As a part of Holocaust Remembrance Week at Weber State University, members of the Center for Diversity and Unity held a discussion on “Genocide: Yesterday, Today and Tomorrow” on Wednesday to help students understand genocide’s impact on the world.
“When I think of genocide, the first thing that comes to my mind is the Holocaust because it was such a significant event, but when I try and think more currently, I think of what is going on right now in Africa,” said Kristen Morey, a WSU secondary education student. “I think that a lot of people don’t realize that genocide is going on right now at this very moment.”’
The discussion began with a presentation of what genocide is and a timeline of how it has become what it is today. Mindy Chamberlin, a member of the CDU, said the term genocide was not even established until 1944 as a result of the Nazi-Jew Holocaust.
Following the discussion, the audience watched a movie created by the United States Holocaust Memorial Museum. The movie, Defying Genocide: Choices that Saved Lives, discusses the genocide that happened in Africa, particularly in Rwanda.

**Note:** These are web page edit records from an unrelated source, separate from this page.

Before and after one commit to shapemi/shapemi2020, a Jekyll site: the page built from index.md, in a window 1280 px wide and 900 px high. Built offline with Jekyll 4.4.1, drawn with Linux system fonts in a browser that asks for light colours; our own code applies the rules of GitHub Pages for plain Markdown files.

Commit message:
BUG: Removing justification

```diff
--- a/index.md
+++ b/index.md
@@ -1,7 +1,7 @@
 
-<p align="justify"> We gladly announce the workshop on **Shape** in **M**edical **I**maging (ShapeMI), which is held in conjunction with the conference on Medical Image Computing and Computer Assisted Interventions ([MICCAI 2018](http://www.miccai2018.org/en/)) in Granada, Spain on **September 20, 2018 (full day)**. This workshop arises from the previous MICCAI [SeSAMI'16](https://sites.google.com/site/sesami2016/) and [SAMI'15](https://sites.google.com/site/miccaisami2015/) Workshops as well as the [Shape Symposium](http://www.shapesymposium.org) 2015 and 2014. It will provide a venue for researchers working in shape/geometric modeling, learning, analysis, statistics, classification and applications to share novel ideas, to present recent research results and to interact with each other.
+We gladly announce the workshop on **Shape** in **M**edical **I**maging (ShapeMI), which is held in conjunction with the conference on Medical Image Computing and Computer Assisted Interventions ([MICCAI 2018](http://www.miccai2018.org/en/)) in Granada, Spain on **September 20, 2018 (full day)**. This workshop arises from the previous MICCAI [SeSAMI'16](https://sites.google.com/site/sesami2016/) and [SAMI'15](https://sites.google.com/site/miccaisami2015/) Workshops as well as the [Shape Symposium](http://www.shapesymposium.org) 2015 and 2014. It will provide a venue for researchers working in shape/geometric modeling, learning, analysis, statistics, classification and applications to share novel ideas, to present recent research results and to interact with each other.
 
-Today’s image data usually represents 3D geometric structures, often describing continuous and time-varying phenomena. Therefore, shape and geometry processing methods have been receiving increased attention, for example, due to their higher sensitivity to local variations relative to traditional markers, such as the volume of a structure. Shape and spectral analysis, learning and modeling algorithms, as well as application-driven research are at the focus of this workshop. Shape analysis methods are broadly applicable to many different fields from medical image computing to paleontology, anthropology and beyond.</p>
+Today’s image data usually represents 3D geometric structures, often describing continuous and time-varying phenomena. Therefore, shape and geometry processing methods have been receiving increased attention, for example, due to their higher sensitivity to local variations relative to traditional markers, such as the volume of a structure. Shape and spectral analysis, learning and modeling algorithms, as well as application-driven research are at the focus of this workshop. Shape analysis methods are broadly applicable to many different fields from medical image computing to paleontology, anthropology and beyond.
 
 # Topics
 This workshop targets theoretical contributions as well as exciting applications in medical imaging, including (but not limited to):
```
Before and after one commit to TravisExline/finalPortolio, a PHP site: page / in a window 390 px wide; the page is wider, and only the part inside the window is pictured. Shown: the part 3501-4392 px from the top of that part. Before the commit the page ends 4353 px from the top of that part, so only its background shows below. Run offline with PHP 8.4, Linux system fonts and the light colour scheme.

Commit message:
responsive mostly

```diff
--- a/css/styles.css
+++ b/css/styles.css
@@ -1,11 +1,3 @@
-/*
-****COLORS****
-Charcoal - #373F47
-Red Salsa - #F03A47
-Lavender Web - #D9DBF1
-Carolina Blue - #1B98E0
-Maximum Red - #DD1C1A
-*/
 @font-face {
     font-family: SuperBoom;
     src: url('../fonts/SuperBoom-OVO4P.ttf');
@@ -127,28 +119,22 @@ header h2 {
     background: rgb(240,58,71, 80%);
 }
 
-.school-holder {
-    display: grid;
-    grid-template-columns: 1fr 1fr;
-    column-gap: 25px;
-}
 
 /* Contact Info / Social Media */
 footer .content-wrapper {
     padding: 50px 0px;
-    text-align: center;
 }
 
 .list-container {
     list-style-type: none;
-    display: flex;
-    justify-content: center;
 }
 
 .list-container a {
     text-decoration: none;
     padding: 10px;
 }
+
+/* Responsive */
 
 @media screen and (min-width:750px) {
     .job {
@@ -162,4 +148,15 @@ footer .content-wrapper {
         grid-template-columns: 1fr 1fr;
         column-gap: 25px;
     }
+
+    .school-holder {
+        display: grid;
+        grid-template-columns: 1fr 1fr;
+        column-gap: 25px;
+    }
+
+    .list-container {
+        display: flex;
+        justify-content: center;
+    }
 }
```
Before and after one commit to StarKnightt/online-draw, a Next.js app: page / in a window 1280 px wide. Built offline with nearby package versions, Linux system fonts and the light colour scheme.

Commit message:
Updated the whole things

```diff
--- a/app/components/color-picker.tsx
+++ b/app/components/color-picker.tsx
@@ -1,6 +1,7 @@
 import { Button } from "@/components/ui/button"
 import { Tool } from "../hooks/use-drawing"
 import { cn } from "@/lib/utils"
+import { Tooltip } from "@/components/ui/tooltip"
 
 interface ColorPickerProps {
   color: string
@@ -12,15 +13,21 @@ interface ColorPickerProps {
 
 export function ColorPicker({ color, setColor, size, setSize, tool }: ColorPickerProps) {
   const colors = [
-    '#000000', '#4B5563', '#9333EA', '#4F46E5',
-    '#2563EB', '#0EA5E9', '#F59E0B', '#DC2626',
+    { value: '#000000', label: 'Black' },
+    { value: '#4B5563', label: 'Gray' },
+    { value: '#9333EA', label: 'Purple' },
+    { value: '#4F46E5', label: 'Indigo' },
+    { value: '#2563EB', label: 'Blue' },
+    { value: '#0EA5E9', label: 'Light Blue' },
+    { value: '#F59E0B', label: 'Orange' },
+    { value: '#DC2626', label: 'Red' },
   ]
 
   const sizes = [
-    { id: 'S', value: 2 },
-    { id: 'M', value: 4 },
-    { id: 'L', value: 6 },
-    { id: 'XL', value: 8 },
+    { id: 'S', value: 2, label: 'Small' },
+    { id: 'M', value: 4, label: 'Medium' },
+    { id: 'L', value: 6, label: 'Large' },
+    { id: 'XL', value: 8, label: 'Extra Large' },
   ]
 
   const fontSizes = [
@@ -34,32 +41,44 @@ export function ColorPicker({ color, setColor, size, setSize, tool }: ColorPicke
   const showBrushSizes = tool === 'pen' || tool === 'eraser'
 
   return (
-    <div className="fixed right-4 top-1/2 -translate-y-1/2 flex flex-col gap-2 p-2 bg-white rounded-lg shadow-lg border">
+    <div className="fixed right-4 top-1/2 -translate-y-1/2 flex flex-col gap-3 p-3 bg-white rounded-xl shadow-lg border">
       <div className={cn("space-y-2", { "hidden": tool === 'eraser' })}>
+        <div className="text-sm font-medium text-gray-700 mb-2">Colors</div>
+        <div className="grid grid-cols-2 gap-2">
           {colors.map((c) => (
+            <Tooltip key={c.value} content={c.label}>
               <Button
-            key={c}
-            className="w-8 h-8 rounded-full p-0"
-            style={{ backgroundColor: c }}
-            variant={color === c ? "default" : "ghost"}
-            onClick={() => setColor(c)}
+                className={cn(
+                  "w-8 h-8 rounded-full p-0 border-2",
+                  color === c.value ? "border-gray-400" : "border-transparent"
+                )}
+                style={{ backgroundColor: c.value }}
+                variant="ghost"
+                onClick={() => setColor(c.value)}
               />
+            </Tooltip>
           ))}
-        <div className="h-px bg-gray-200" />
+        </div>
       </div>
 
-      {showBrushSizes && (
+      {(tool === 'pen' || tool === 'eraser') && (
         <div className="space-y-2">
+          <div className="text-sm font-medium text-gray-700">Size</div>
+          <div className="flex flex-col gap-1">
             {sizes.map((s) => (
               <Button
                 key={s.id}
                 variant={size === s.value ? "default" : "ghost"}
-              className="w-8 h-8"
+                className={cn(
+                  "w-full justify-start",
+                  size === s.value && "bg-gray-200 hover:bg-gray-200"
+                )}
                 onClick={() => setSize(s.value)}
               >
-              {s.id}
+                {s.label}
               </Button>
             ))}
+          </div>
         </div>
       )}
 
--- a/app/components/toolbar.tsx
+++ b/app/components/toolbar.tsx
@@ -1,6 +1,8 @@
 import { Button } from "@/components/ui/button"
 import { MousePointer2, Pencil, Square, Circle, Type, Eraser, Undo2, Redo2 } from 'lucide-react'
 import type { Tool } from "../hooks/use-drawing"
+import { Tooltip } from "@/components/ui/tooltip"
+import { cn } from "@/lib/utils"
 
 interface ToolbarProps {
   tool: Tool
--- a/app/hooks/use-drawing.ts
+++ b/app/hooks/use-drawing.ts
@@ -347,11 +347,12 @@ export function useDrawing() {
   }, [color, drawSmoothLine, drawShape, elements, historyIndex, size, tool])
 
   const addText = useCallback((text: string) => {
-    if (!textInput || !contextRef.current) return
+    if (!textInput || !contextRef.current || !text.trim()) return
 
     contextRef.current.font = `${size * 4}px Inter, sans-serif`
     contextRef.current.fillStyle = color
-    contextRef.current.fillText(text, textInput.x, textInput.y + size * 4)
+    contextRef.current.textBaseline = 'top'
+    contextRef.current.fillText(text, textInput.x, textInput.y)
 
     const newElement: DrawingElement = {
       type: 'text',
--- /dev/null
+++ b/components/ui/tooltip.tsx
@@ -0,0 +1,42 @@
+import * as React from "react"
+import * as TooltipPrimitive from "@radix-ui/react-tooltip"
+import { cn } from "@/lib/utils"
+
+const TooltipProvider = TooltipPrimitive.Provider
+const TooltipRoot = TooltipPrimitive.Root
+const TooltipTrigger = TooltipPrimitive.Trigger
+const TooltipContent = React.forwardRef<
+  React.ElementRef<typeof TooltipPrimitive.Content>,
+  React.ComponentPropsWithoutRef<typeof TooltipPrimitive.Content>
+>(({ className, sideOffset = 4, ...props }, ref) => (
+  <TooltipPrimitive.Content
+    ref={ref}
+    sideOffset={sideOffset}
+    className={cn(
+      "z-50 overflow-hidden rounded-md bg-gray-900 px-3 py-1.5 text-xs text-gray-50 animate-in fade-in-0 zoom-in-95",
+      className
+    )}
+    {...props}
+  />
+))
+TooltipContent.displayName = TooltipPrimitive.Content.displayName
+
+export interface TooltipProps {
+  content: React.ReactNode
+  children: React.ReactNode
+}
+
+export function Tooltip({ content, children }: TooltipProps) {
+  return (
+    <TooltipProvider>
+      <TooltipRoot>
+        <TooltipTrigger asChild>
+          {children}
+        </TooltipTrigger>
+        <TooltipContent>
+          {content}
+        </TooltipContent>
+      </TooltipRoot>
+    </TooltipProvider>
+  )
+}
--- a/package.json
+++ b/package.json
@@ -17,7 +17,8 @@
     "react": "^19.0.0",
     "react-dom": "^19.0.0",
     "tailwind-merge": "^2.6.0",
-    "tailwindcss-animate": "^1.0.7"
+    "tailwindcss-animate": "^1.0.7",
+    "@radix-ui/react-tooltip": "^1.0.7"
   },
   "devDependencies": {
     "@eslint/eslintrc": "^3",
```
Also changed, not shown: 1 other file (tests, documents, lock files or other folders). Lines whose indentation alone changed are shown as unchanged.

In 1994, a of longstanding ethnic competition and tension between two Rwandan peoples, the Tutsis and Hutus, exploded. An estimated 500,000 to one million Rwandan people were killed during this time.
The movie discussed that in every genocide that has occurred across the globe, no matter the time period, there have been individuals who have risked their lives to save and protect others.
“To make a change, it definitely can start with one person,” Chamberlin said. “It just takes one person to create that domino effect.”
The film shares the story of Simone Weil Lipman as an example of such a person because she saved thousands of Jewish children during the Nazi-Jew Holocaust.
After referencing Lipman, the film transitioned and focused to a more current genocide issue and one of the individuals that made a difference.
The film focused on Damas Gisimba and his act of courage when he set up an orphanage in Rwanda that was overwhelmed by armed forces many times during the genocide.
Along with the help of Carl Wilkens, an American aid worker, Gisimba and Wilkens protected, cared for and saved 400 Rwandan people.
During the filming of this documentary, the United States Holocaust Memorial Museum quoted Gisimba about the time he cared for the 400 people.
“I could not abandon my neighbors,” Gisimba said. “I could not abandon my children — children that I had raised and who have grown up before my eyes.”
Following the movie, the audience discussed genocide, why it happens and what can be done to make it stop.
“By not acting, we are saying that it is okay that they are committing these evil crimes,” said Adrienne Gillespie, director of the CDU. “Until we can see that we are doing these horrific crimes against humanity, there will continue a need for us to remember.”
Each year the members of the CDU come up with a theme for Holocaust Remembrance Week. This year the theme is to choose to act.
“We want people to be inspired by decisions that others have made and to step up in the face of evil and to act and to let people be empowered by that,” Gillespie said. “I know that one person can make a difference; one candle can light the darkness.”